*WORK ORDER:* Below are the records; locate each line with the word "docs" and copy it.

[Start of Attachment]

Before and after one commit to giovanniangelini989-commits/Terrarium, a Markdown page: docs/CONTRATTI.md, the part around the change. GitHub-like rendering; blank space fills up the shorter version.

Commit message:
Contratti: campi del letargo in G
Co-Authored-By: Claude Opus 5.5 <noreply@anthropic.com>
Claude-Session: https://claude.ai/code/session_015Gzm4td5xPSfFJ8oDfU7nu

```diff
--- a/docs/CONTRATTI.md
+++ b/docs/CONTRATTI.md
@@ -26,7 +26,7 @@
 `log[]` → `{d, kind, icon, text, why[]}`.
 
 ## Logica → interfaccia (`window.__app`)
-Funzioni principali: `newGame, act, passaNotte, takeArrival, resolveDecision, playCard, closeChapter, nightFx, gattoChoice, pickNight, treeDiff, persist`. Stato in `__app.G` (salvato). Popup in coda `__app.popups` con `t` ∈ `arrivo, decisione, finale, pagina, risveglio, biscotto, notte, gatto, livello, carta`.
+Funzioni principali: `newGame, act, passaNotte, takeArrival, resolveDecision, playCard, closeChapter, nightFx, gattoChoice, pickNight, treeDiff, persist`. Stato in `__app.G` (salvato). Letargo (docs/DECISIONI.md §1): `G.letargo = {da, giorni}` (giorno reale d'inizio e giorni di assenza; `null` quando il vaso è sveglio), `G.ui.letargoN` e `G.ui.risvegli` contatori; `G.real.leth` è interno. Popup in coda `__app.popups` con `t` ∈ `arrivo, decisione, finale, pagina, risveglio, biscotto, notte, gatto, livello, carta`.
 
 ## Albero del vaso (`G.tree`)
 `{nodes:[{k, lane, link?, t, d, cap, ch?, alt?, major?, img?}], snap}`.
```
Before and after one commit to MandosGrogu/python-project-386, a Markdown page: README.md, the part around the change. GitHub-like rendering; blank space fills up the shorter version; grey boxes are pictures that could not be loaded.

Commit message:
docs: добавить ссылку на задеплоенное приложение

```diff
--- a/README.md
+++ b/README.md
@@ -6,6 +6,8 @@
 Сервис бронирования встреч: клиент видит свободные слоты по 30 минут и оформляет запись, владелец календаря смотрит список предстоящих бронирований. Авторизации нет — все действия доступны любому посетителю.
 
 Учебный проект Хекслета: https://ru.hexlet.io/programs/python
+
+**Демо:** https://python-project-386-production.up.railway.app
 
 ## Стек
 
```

[End of Attachment]
[Start of Attachment]

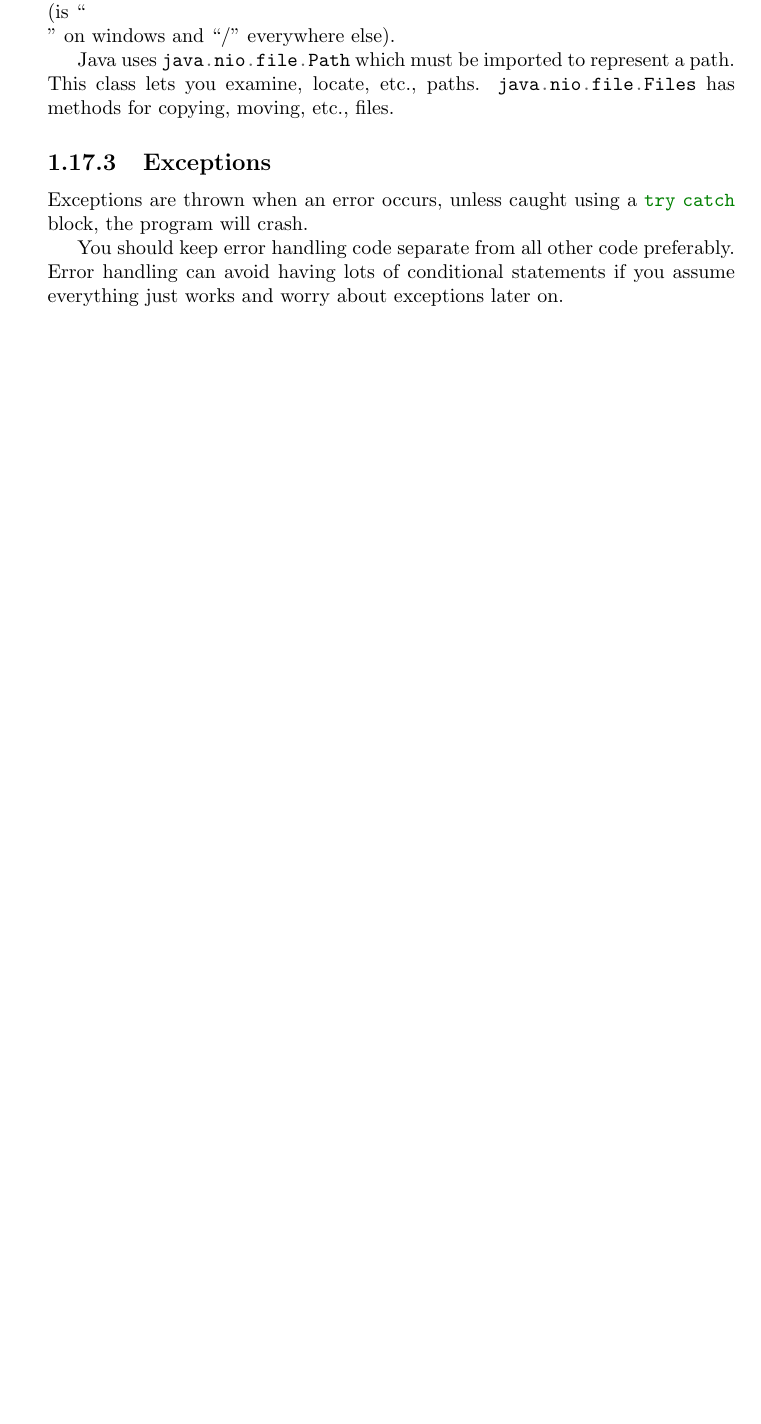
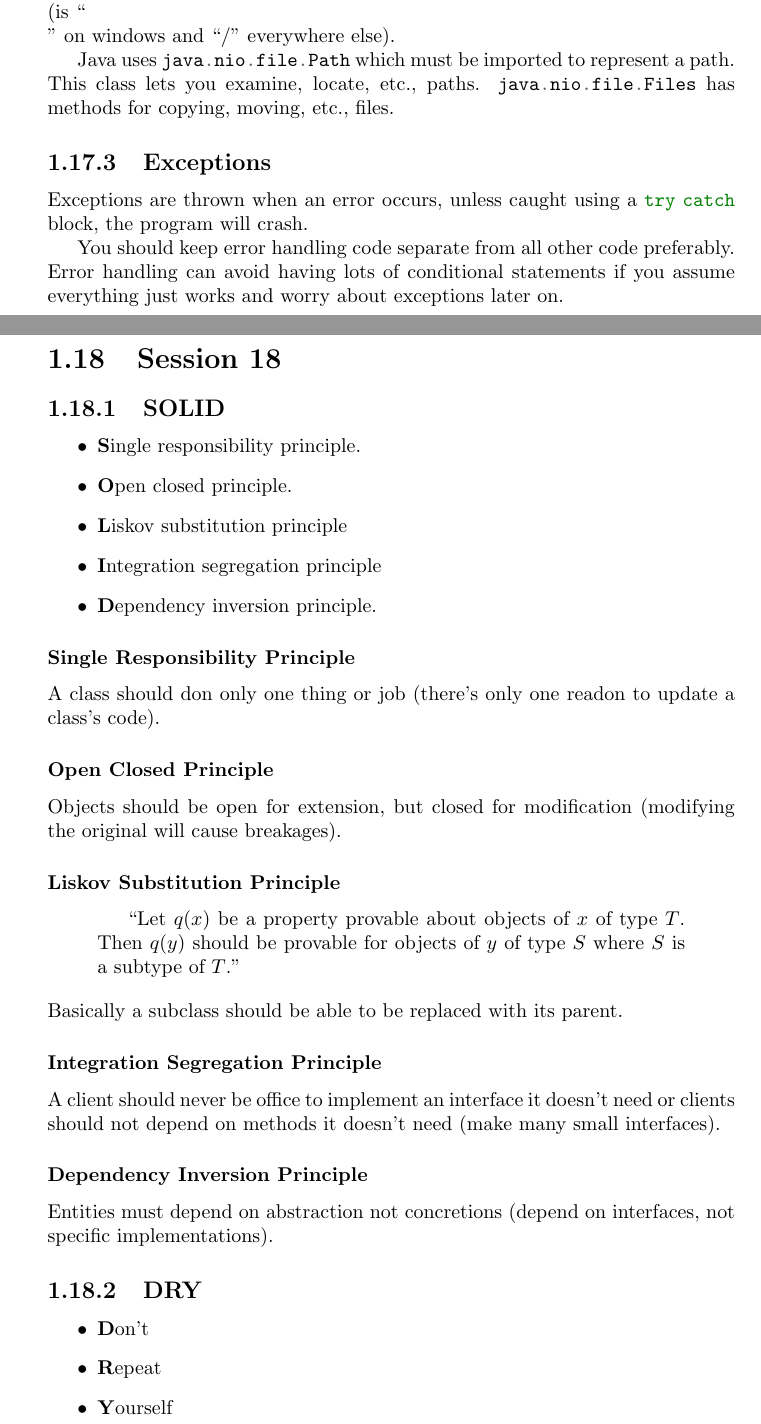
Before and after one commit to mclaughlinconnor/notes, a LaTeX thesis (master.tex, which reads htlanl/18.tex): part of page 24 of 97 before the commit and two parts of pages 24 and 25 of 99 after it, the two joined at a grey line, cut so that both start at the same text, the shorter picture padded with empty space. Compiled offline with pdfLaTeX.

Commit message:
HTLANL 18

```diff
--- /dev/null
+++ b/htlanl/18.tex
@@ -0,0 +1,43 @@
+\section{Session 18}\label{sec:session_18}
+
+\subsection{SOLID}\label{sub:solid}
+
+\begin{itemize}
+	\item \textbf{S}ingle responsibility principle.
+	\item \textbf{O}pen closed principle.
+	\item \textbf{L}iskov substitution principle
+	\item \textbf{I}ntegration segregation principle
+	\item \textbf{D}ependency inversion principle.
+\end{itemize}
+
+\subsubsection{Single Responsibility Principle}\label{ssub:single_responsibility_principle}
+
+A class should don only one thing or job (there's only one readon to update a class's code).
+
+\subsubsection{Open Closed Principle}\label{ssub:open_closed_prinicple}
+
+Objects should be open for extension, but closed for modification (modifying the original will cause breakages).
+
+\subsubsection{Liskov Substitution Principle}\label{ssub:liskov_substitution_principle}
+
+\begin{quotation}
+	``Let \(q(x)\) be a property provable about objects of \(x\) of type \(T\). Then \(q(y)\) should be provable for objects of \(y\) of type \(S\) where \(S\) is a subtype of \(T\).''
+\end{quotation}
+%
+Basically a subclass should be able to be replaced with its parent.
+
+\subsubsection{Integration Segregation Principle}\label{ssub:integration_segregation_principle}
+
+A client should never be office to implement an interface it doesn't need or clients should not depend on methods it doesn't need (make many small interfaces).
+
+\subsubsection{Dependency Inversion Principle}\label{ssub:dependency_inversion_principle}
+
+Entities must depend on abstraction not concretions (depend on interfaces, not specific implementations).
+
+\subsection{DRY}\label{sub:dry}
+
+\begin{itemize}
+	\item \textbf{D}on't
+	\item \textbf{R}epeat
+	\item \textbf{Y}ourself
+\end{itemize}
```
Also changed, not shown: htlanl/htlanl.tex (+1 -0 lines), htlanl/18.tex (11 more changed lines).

[End of Attachment]
[Start of Attachment]

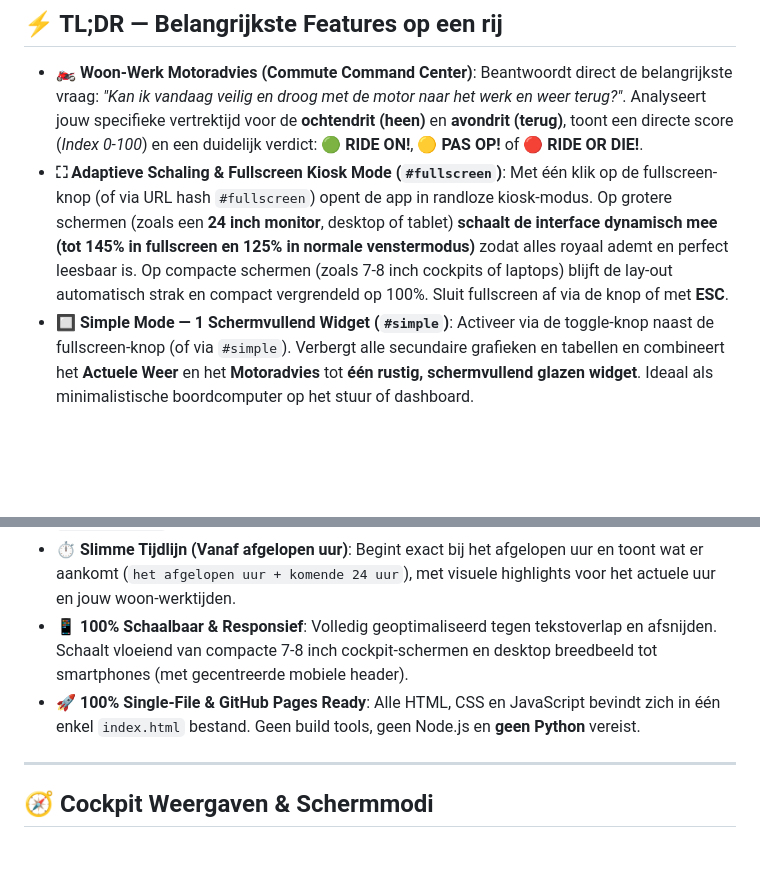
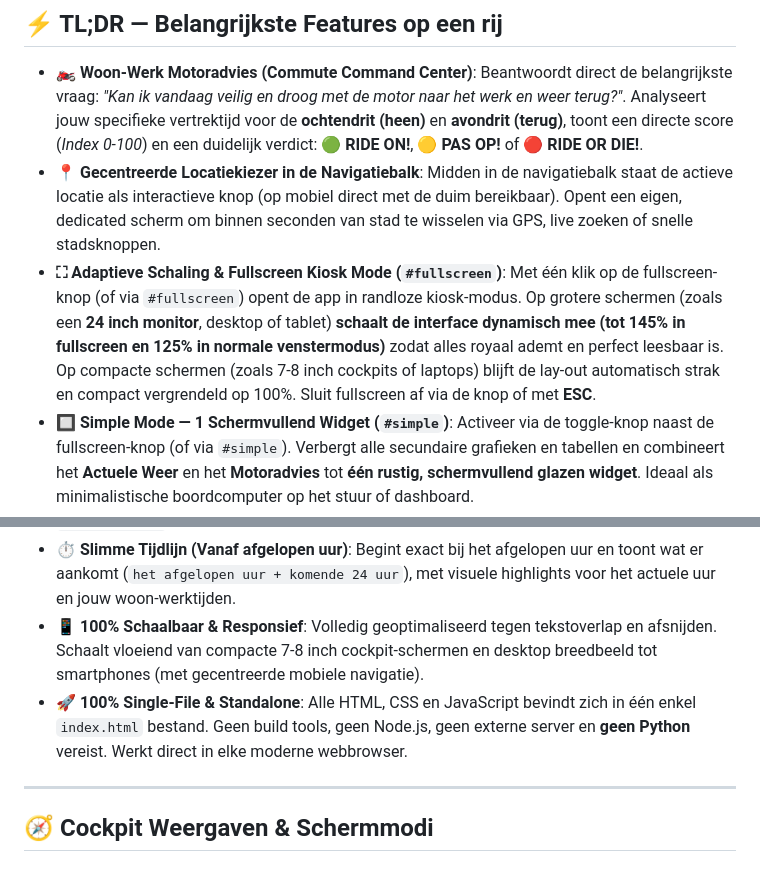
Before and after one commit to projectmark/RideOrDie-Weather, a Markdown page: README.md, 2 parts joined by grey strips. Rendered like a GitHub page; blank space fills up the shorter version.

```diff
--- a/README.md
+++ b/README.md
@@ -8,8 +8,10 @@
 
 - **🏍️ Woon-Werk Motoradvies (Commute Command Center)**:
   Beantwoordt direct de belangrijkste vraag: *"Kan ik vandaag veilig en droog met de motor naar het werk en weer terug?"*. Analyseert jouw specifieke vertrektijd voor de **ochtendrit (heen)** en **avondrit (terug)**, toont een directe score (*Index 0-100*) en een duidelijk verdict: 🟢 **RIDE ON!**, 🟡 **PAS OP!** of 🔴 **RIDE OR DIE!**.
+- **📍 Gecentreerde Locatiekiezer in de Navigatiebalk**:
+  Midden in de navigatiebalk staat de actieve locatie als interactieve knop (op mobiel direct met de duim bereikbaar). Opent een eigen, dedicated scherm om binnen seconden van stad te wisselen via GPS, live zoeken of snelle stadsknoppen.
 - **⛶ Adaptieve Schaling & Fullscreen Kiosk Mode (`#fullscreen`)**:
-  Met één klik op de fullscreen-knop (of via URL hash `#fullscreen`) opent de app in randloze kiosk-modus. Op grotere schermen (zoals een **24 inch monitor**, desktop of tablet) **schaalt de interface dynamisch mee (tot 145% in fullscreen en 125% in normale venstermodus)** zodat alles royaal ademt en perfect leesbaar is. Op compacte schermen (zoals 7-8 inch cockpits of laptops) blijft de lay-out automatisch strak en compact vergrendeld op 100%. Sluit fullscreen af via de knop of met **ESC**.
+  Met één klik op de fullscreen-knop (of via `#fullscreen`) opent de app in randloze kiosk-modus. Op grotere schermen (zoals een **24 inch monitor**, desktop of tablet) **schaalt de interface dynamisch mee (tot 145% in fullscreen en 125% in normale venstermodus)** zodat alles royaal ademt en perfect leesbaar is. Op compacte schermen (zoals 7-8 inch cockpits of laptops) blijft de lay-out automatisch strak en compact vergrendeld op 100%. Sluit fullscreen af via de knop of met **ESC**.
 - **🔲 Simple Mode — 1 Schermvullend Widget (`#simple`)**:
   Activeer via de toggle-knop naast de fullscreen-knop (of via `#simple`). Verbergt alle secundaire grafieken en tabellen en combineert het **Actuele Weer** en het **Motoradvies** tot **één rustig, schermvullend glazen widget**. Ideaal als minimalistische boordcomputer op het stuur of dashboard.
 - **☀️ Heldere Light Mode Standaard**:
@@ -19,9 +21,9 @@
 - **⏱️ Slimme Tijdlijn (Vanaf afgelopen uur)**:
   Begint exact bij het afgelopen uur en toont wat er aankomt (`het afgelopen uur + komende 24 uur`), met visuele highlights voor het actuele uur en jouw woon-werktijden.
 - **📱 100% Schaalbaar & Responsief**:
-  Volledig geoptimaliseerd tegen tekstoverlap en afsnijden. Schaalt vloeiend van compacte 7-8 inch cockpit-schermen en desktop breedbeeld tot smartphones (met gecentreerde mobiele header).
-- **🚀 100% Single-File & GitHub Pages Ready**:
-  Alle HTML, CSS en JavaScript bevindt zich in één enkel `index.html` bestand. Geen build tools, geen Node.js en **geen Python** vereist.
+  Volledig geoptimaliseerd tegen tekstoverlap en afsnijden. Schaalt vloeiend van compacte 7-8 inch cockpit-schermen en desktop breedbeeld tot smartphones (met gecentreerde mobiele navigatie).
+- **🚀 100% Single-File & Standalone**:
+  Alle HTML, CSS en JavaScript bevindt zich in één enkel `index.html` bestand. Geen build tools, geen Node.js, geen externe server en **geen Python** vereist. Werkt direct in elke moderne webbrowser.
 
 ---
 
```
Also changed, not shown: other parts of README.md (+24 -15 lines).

[End of Attachment]

*ANSWER TO THIS TASK:*
Before and after one commit to giovanniangelini989-commits/Terrarium, a Markdown page: docs/CONTRATTI.md, the part around the change. GitHub-like rendering; blank space fills up the shorter version.
--- a/docs/CONTRATTI.md
+++ b/docs/CONTRATTI.md
+Funzioni principali: `newGame, act, passaNotte, takeArrival, resolveDecision, playCard, closeChapter, nightFx, gattoChoice, pickNight, treeDiff, persist`. Stato in `__app.G` (salvato). Letargo (docs/DECISIONI.md §1): `G.letargo = {da, giorni}` (giorno reale d'inizio e giorni di assenza; `null` quando il vaso è sveglio), `G.ui.letargoN` e `G.ui.risvegli` contatori; `G.real.leth` è interno. Popup in coda `__app.popups` con `t` ∈ `arrivo, decisione, finale, pagina, risveglio, biscotto, notte, gatto, livello, carta`.
docs: добавить ссылку на задеплоенное приложение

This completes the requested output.